The following is one in a series of guest posts by venture capitalists that we're running on ReadWriteStart. This one is by Paul Jozefak, a VC based in Hamburg, Germany, who used to run SAP AG's European venture activities and is now a managing partner at Neuhaus Partners. The original post can be found on his blog.

One way or another, I've addressed the question of "Where is the Silicon Valley of Europe" a hundred times, be it in interviews, in blog posts, on Twitter, or on panels. Ultimately, there isn't really a "Valley" in Europe, only some places kind of like it. If you want my ideas on that, I have other posts on the topic.

Yet, if you are an entrepreneur in Europe, don't forget that the Valley exists. Measure yourself by "Valley standards," not just by your peers in Europe. It irks me a bit when I speak with start-ups that compare themselves only to local competition. So often I will hear a pitch and ask what the company's competition is in the US. Often enough, the answer (unfortunately, never directly) is, "We haven't taken the time to figure that out yet."

If you share this approach, you'd have to be nuts.

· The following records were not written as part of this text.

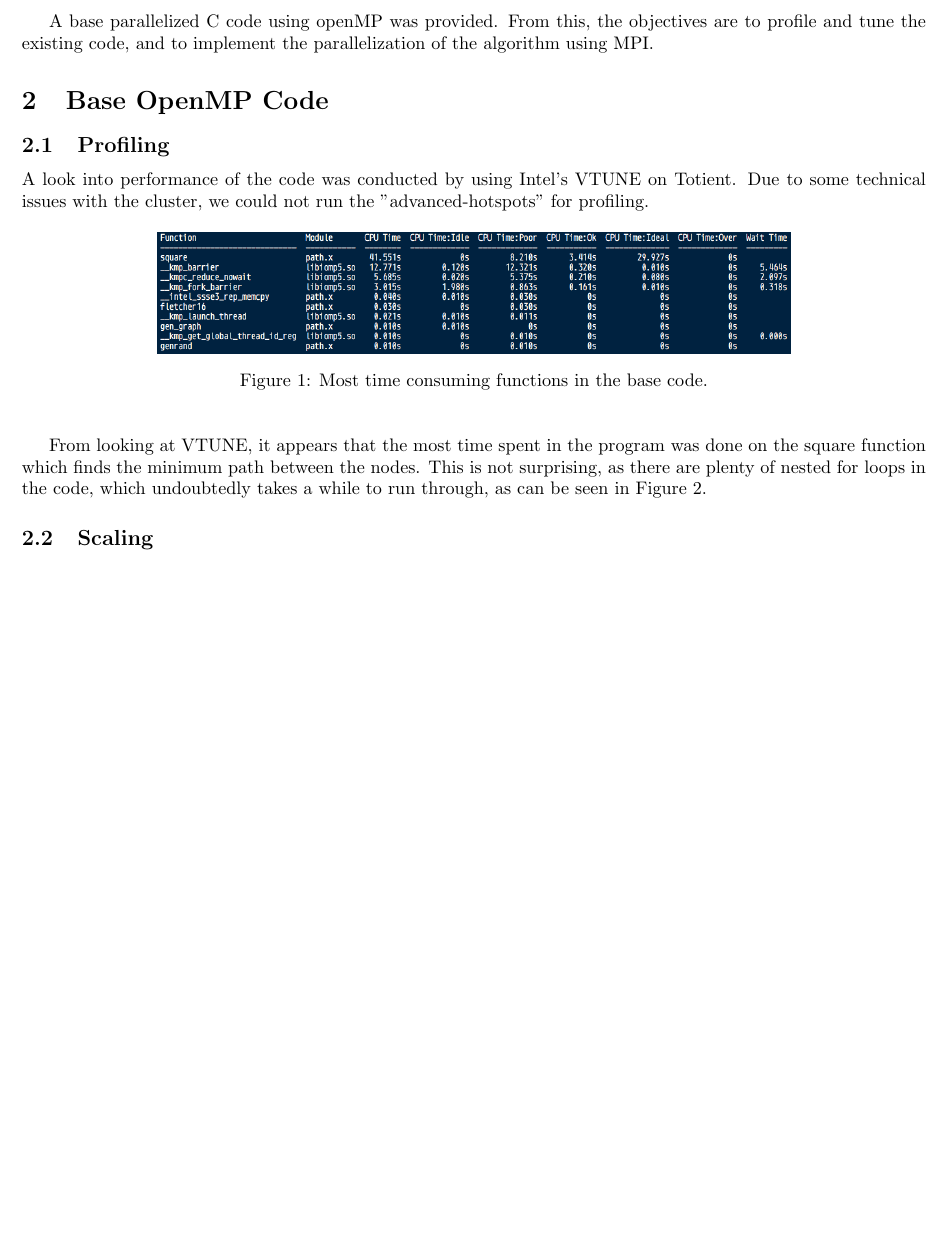
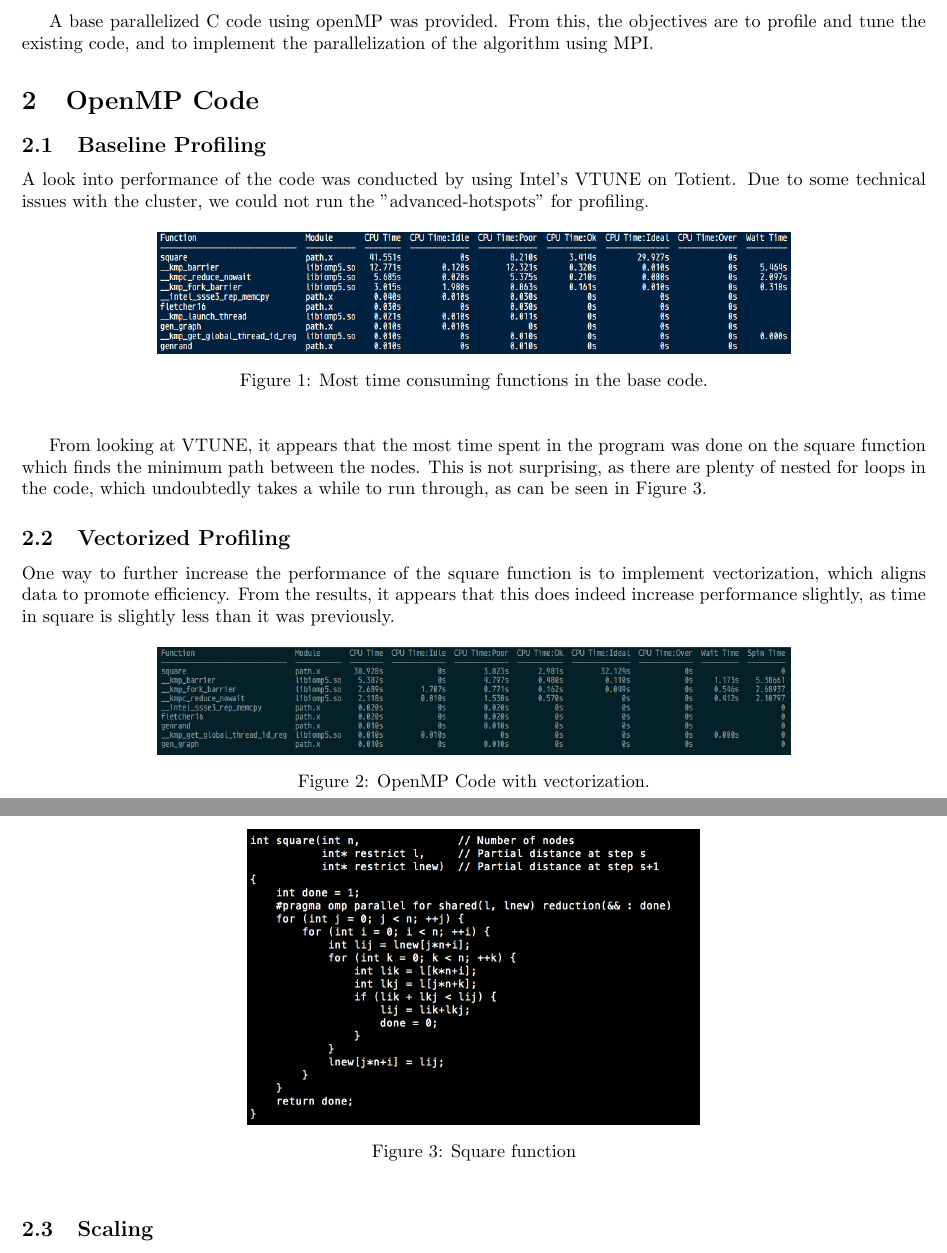
Before and after one commit to cornell-cs5220-f15/path, a LaTeX document (Writeup_Group8/Writeup.tex): part of page 1 of 5 before the commit and two parts of pages 1 and 2 of 5 after it, the two joined at a grey line, cut so that both start at the same text, the shorter picture padded with empty space. Compiled offline with pdfLaTeX.

Commit message:
updated report with omp vectorization

```diff
--- a/Writeup_Group8/Writeup.tex
+++ b/Writeup_Group8/Writeup.tex
@@ -27,10 +27,11 @@ This goal of this project is to optimize the parallelization of the Floyd-Warsha
 
 A base parallelized C code using openMP was provided. From this, the objectives are to profile and tune the existing code, and to implement the parallelization of the algorithm using MPI.
 
-\section{Base OpenMP Code}
+\section{OpenMP Code}
 
-\subsection{Profiling}
+\subsection{Baseline Profiling}
 A look into performance of the code was conducted by using Intel's VTUNE on Totient. Due to some technical issues with the cluster, we could not run the "advanced-hotspots" for profiling.
+
 	\begin{figure}[h!]
 		\begin{center}
 			\includegraphics[width=0.7\columnwidth]{amplxe}
@@ -40,6 +41,19 @@ A look into performance of the code was conducted by using Intel's VTUNE on Toti
 	\end{figure}
 
 From looking at VTUNE, it appears that the most time spent in the program was done on the square function which finds the minimum path between the nodes. This is not surprising, as there are plenty of nested for loops in the code, which undoubtedly takes a while to run through, as can be seen in Figure~\ref{square}.
+
+\subsection{Vectorized Profiling}
+
+One way to further increase the performance of the square function is to implement vectorization, which aligns data to promote efficiency. From the results, it appears that this does indeed increase performance slightly, as time in square is slightly less than it was previously.
+
+	\begin{figure}[h!]
+		\begin{center}
+			\includegraphics[width=.7\columnwidth]{amplxe_vector}
+			\caption{OpenMP Code with vectorization.}
+			\label{amplxe_vector}
+		\end{center}
+	\end{figure}
+
 
 	\begin{figure}[h!]
 		\begin{center}
```
Also changed, not shown: Writeup_Group8/Writeup.pdf, Writeup_Group8/amplxe_vector.png (added), Writeup_Group8/Writeup.tex (1 more changed lines).
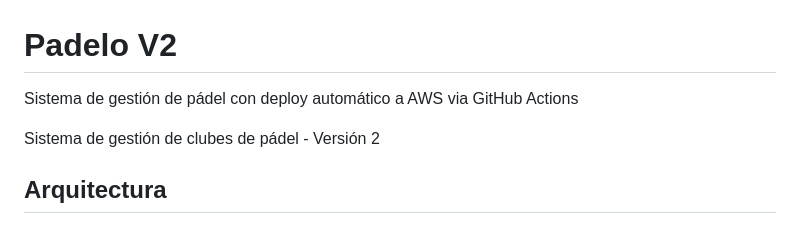
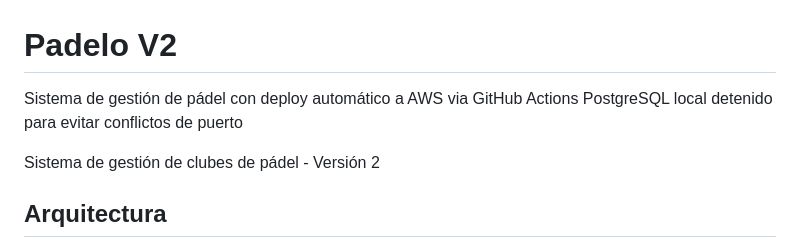
Before and after one commit to padelo-git/padelo-v2, a Markdown page: README.md, the part around the change. GitHub-like rendering.

Commit message:
Fix: Stop local PostgreSQL service to prevent port 5432 conflict

```diff
--- a/README.md
+++ b/README.md
@@ -1,5 +1,6 @@
 # Padelo V2
 Sistema de gestión de pádel con deploy automático a AWS via GitHub Actions
+PostgreSQL local detenido para evitar conflictos de puerto
 
 Sistema de gestión de clubes de pádel - Versión 2
 
```
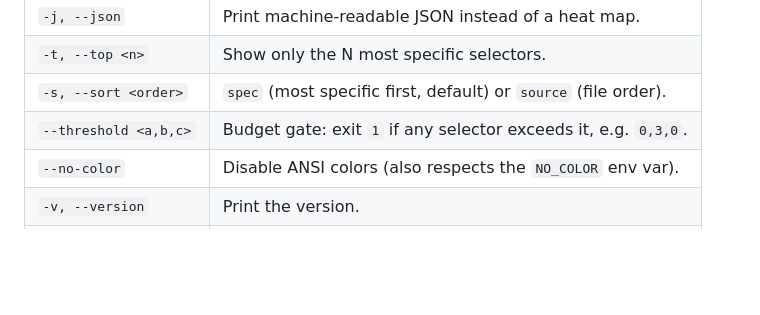
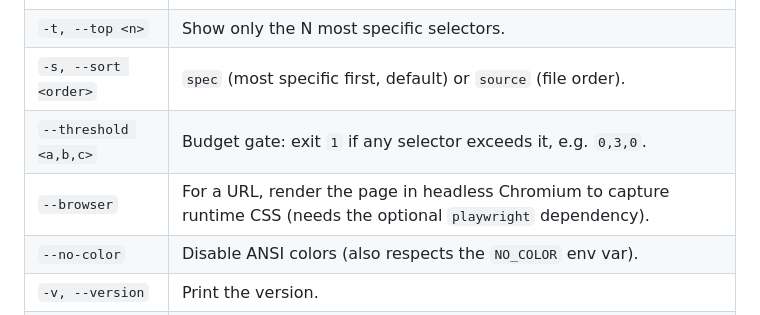
Before and after one commit to kea0811/css-specificity-cli, a Markdown page: README.md, the part around the change. Drawn GitHub-style; blank space fills up the shorter version.

Commit message:
docs: add --browser to the README options table

```diff
--- a/README.md
+++ b/README.md
@@ -152,6 +152,7 @@ cat styles.css | css-specificity -
 | `-t, --top <n>` | Show only the N most specific selectors. |
 | `-s, --sort <order>` | `spec` (most specific first, default) or `source` (file order). |
 | `--threshold <a,b,c>` | Budget gate: exit `1` if any selector exceeds it, e.g. `0,3,0`. |
+| `--browser` | For a URL, render the page in headless Chromium to capture runtime CSS (needs the optional `playwright` dependency). |
 | `--no-color` | Disable ANSI colors (also respects the `NO_COLOR` env var). |
 | `-v, --version` | Print the version. |
 | `-h, --help` | Show usage and examples. |
```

There is likely an entrepreneur in California who would have, if need be, swam to the US and worked four jobs for the money to launch their venture, without giving a second thought to "quality of life" or "spending time with the kids." Think what you like about that entrepreneur's priorities in life, but don't doubt that they'll enjoy crushing you if you're competing against them.

The Valley may be sunny and inviting, but everyone is there to win. Those who aren't tend to pack up quickly. Those who stay and continue to start up or finance new businesses have the loftiest of goals. They're probably not all about the money. Sure, they enjoy the perks of an exit, but my experience is that a lot of people in the Valley are out to change the world, or at least try. You hear it in their pitch and you see it in their eyes.

Ask me what I see lacking most in startups in Europe and I'll say hunger, drive, and lofty goals. The few that have it you recognize immediately. They usually end up succeeding quickly, and you chase them to invest in their companies. Those who don't have it probably never will succeed. It's not about being "American," which is another argument that is often made. The Valley is made up of people from every corner of the earth. Each and every startup I have visited there was a pot pourri of backgrounds, often European.

So, do we need a "Valley" per se in Europe? No, who cares. It's only a term. Do we need entrepreneurs who are hungry, who are passionate, and who aim high? Yes, and to remain competitive and know where to aim, we have to know what our true competition is.

Read Paul Jozefak's last post on ReadWriteStart: What Should You Ask VCs?